United States officials are in last-minute efforts to secure bases close to Afghanistan for future operations. But the complexity of the continuing conflict has led to thorny diplomatic negotiations as the military pushes to have all forces out by early to mid-July, well before President Biden’s deadline of Sept. 11, according to American officials and regional experts.
One focus has been Pakistan. The C.I.A. used a base there for years to launch drone strikes against militants in the country’s western mountains, but was kicked out of the facility in 2011, when U.S. relations with Pakistan unraveled.
A New York Times report on Tuesday suggested that the negotiations between the two countries on the issue have reached an impasse.
The C.I.A. used the Shamsi air base in western Pakistan to carry out hundreds of drone strikes during a surge that began in 2008 and lasted during the early years of the Obama administration.
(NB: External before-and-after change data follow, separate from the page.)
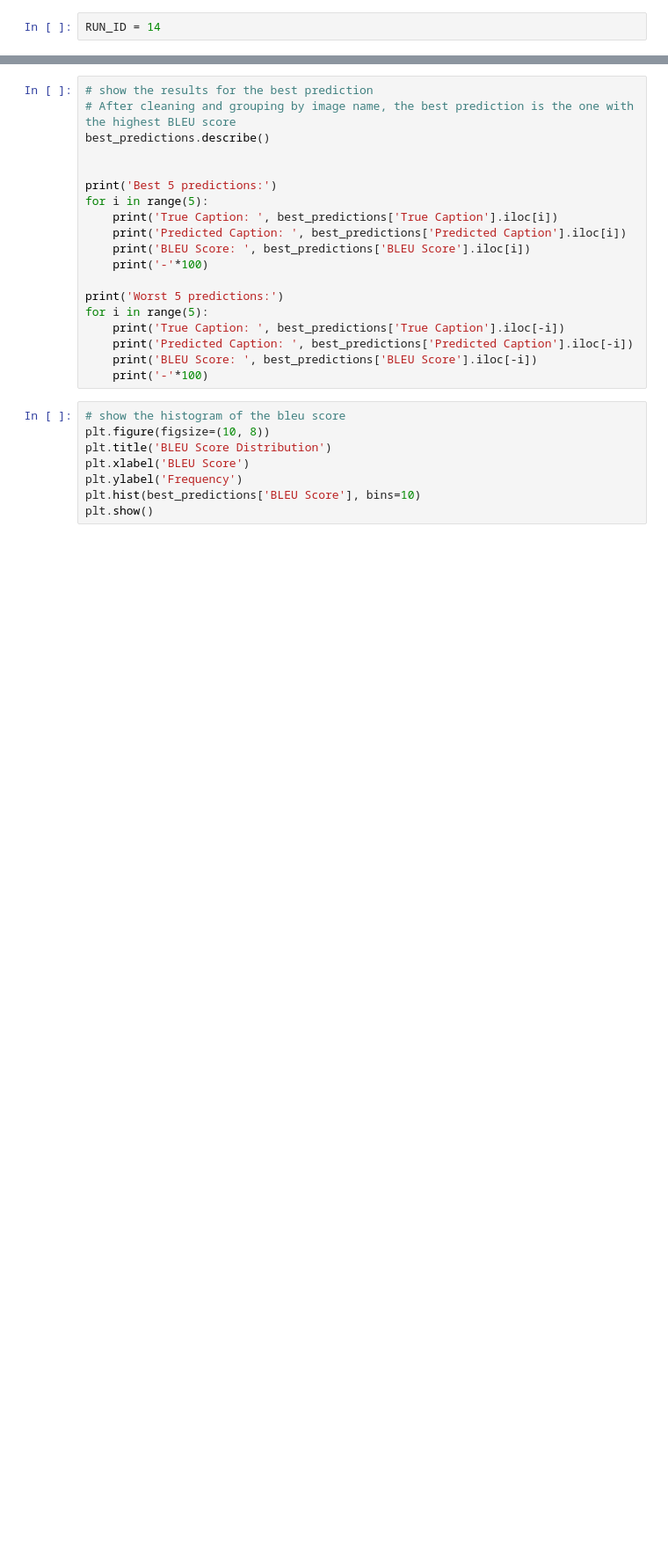
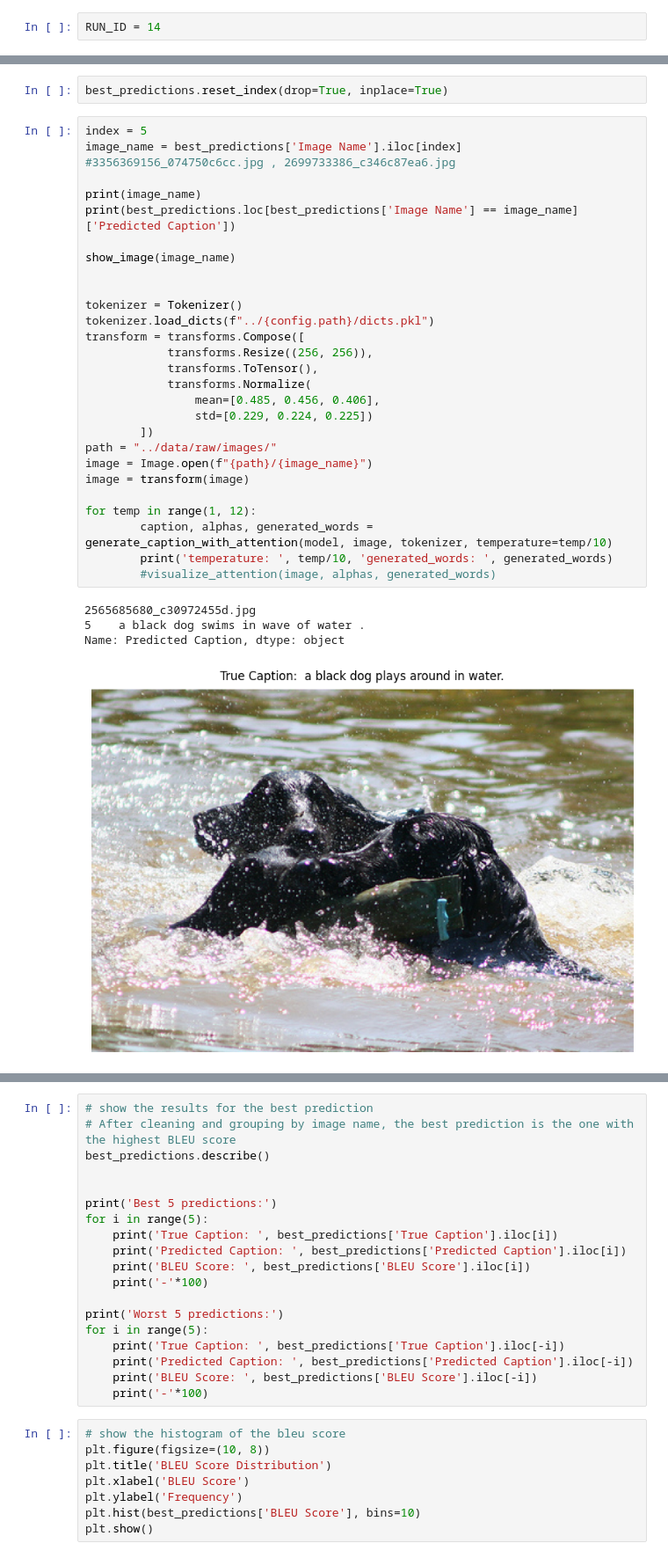
Before and after one commit to Danialmoa/image_captioning, a Jupyter notebook: notebooks/show_results.ipynb, the cells around one changed output, grey strips where cells are left out. Shown at 88% size. Drawn from its saved outputs; the diff is of its cells as text; blank space fills up the shorter version.

Commit message:
change some temp

```diff
--- a/notebooks/show_results.ipynb
+++ b/notebooks/show_results.ipynb
@@ -97,0 +114,34 @@ visualize_features_overlay(image_name, model)
+# %%
+best_predictions.reset_index(drop=True, inplace=True)
+# %%
+index = 5
+image_name = best_predictions['Image Name'].iloc[index] #3356369156_074750c6cc.jpg , 2699733386_c346c87ea6.jpg
+
+print(image_name)
+print(best_predictions.loc[best_predictions['Image Name'] == image_name]['Predicted Caption'])
+
+show_image(image_name)
+
+
+tokenizer = Tokenizer()
+tokenizer.load_dicts(f"../{config.path}/dicts.pkl")
+transform = transforms.Compose([
+            transforms.Resize((256, 256)),
+            transforms.ToTensor(),
+            transforms.Normalize(
+                mean=[0.485, 0.456, 0.406],
+                std=[0.229, 0.224, 0.225])
+        ])
+path = "../data/raw/images/"
+image = Image.open(f"{path}/{image_name}")
+image = transform(image)
+
+for temp in range(1, 12):
+        caption, alphas, generated_words = generate_caption_with_attention(model, image, tokenizer, temperature=temp/10)
+        print('temperature: ', temp/10, 'generated_words: ', generated_words)
+        #visualize_attention(image, alphas, generated_words)
+# %% [output]
+2565685680_c30972455d.jpg
+5    a black dog swims in wave of water .
+Name: Predicted Caption, dtype: object
+[figure, added]
```
Also changed, not shown: parts of 7 cells of this notebook, 6 other files.
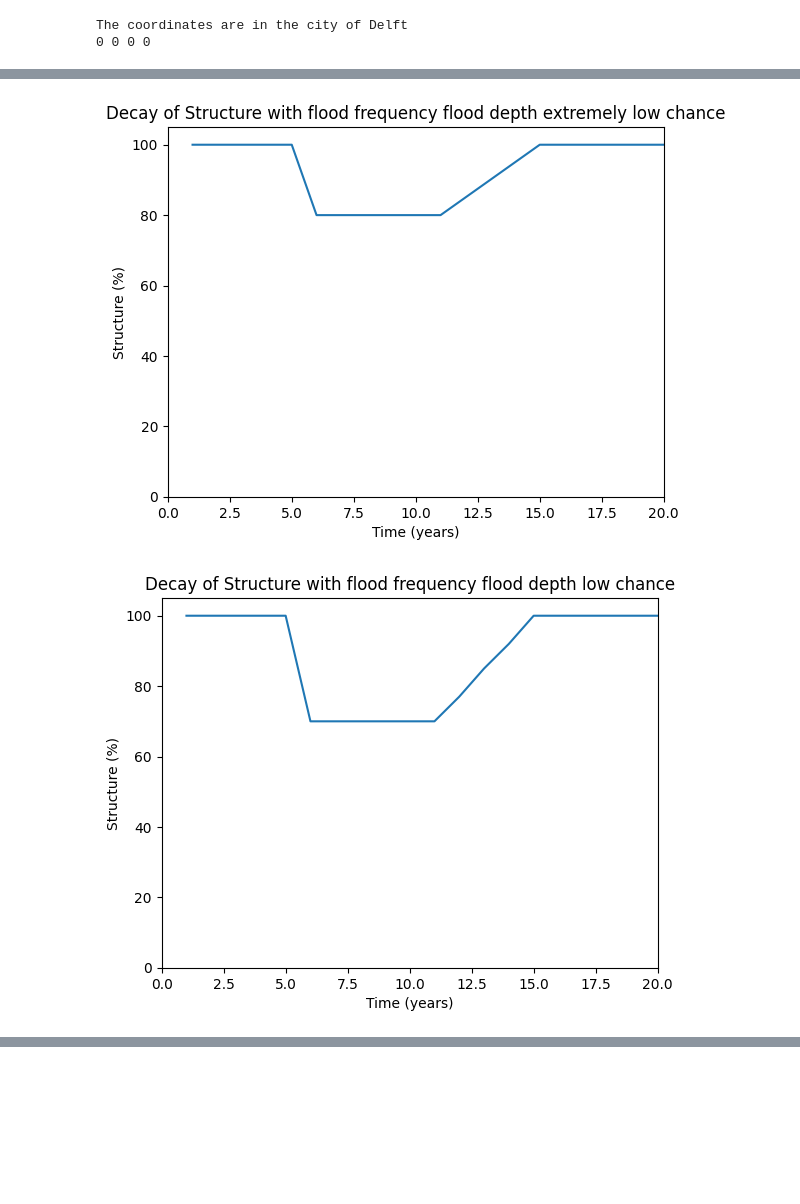
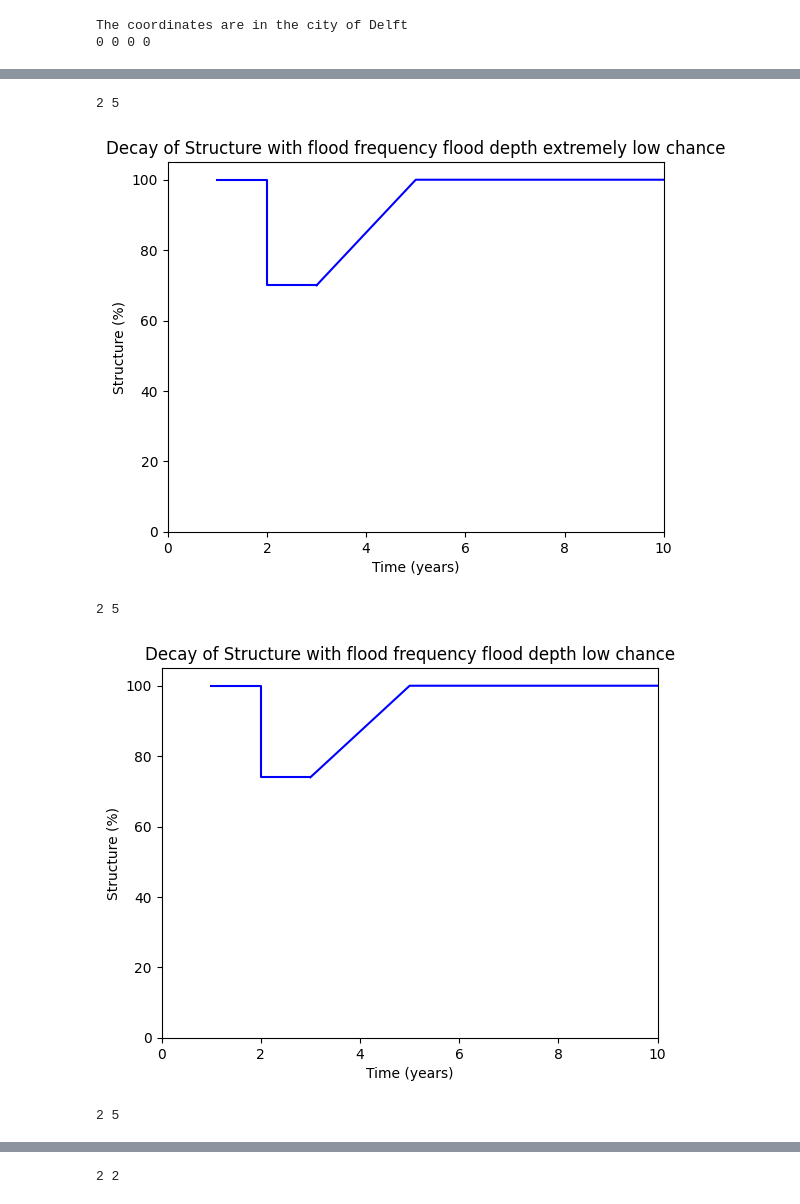
Before and after one commit to EdaAkaltun/Project-T, a Jupyter notebook: 3. Flood Assessment.ipynb, the cells around one changed output, grey strips where cells are left out. Drawn from its saved outputs; the diff is of its cells as text; code cells hidden in the pictures; blank space fills up the shorter version.

Commit message:
Flood graph with damage classes integrated. Graph also fixed

```diff
--- a/3. Flood Assessment.ipynb
+++ b/3. Flood Assessment.ipynb
@@ -178,6 +178,22 @@ match material:
         PermittedDeflection =  (Length * 1000) / 240 # EUC 3 wood
     case "steel":
         PermittedDeflection =  (Length * 1000) / 240 # EUC 2 steel
+
+# match material to repair time
+match material:
+    # Source: PACT FEMA, 1 2 3 represents repair class
+    case "concrete":
+        recoverydays1 = 23
+        recoverydays2 = 35
+        recoverydays3 = 43
+    case "wood":
+        recoverydays1 = 4
+        recoverydays2 = 9
+        recoverydays3 = 30
+    case "steel":
+        recoverydays1 = 25
+        recoverydays2 = 31
+        recoverydays3 = 36
 # %%
 # define the four different design stillwater depths
 design_stillwater_depths = [extreem_kleine_kans_val, kleine_kans_val, middelgrote_kans_val, grote_kans_val]
@@ -325,44 +375,52 @@ Deflection: Column is OK permitted amount is 12.5 mm occuring amount is 8.3535 m
 # %%
 import matplotlib.pyplot as plt
 import numpy as np
 
 layers = ["flood depth extremely low chance", "flood depth low chance", "flood depth middle chance", "flood depth high chance"]
 index = [0, 1, 2, 3]  # amount of scenarios
 
-damagepercentagelist = [0.2, 0.3, 0.4, 0.5]
+# damagepercentagelist = [0.2, 0.3, 0.4, 0.5]
+# recoverydayslist = [2, 2, 2, 2]
+# preparationdayslist = [2, 2, 2, 2]
 
-scales = [20, 20, 20, 20]
+scales = [10, 10, 10, 10]
 
 for i in index:
     # Define the formula for y
     x = np.arange(1, scales[i] + 1)  # x values from 1 to scales[i]
     y = np.zeros_like(x)  # Initialize Y values as an array of zeros
+    z = np.zeros_like(x)  # Initialize Y values as an array of zeros
 
-    s = 5  # year of flood event
-    s1 = 5 # same year as flood event
-    recoverytimestart = 10 # amount of years for preparing rebuild/repair
-    recoverytimeend = 15 # amount of years for rebuilding/repairing
+    s = 2  # year of flood event
+    s1 = 2 # same year as flood event
+    recoverytimestart = round(recoverydayslist[i] + s1)
+    recoverytimeend = round(recoverydayslist[i] + s1 + preparationdayslist[i])
+    print(recoverytimestart, recoverytimeend)
 
     damagedealt = 100 * damagepercentagelist[i]
 
     y[:s] = 100  # initial structure
     y[s:s1] = 100 - (100 * damagepercentagelist[i])  # flood damage
-    y[s1:recoverytimestart] = 100 - (100 * damagepercentagelist[i])  # stable period
+    y[s1] = 100 - (100 * damagepercentagelist[i])  # flood damage
+    z[:s1] = 100 - (100 * damagepercentagelist[i])  # flood damage
+    z[s1:recoverytimestart] = 100 - damagedealt  # stable period
+    z[recoverytimestart:recoverytimeend] = np.linspace(100 - damagedealt, 100, recoverytimeend - recoverytimestart)
+    z[recoverytimeend:] = 100
 
-    y[recoverytimestart:recoverytimeend] = np.linspace(100 - damagedealt, 100, recoverytimeend - recoverytimestart)
-
-    y[recoverytimeend:] = 100
+    color = 'blue'  # Set the color for both graphs
 
     # Plot the graph
-    plt.plot(x, y)
+    plt.step(x[:s+1], y[:s+1], color=color)  # Plotting only up to x = 5 for y
+    plt.plot(x[s1:], z[s1:], color=color)  # Plotting from x = 5 for z
     plt.title("Decay of Structure with flood frequency " + layers[i])
     plt.xlabel("Time (years)")
     plt.ylabel("Structure (%)")
     plt.ylim(0, 105)
     plt.xlim(0, scales[i])
     plt.show()
-
-    loop = +1
 # %% [output]
+2 5
-[figure, old version]
+[figure, new version]
+2 5
-[figure, old version]
+[figure, new version]
+2 5
@@ -369,0 +428 @@ for i in index:
+2 2
```
Also changed, not shown: parts of 2 cells of this notebook.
The strikes focused primarily on suspected Qaeda operatives in Pakistan’s mountainous tribal areas, but they also crossed the border into Afghanistan.
Pakistan’s foreign minister, Shah Mehmood Qureshi, told lawmakers last month that the government would not allow the U.S. military to return to the country’s air bases. “Forget the past, but I want to tell the Pakistanis that no U.S. base will be allowed by Prime Minister Imran Khan so long he is in power,” Mr. Qureshi said.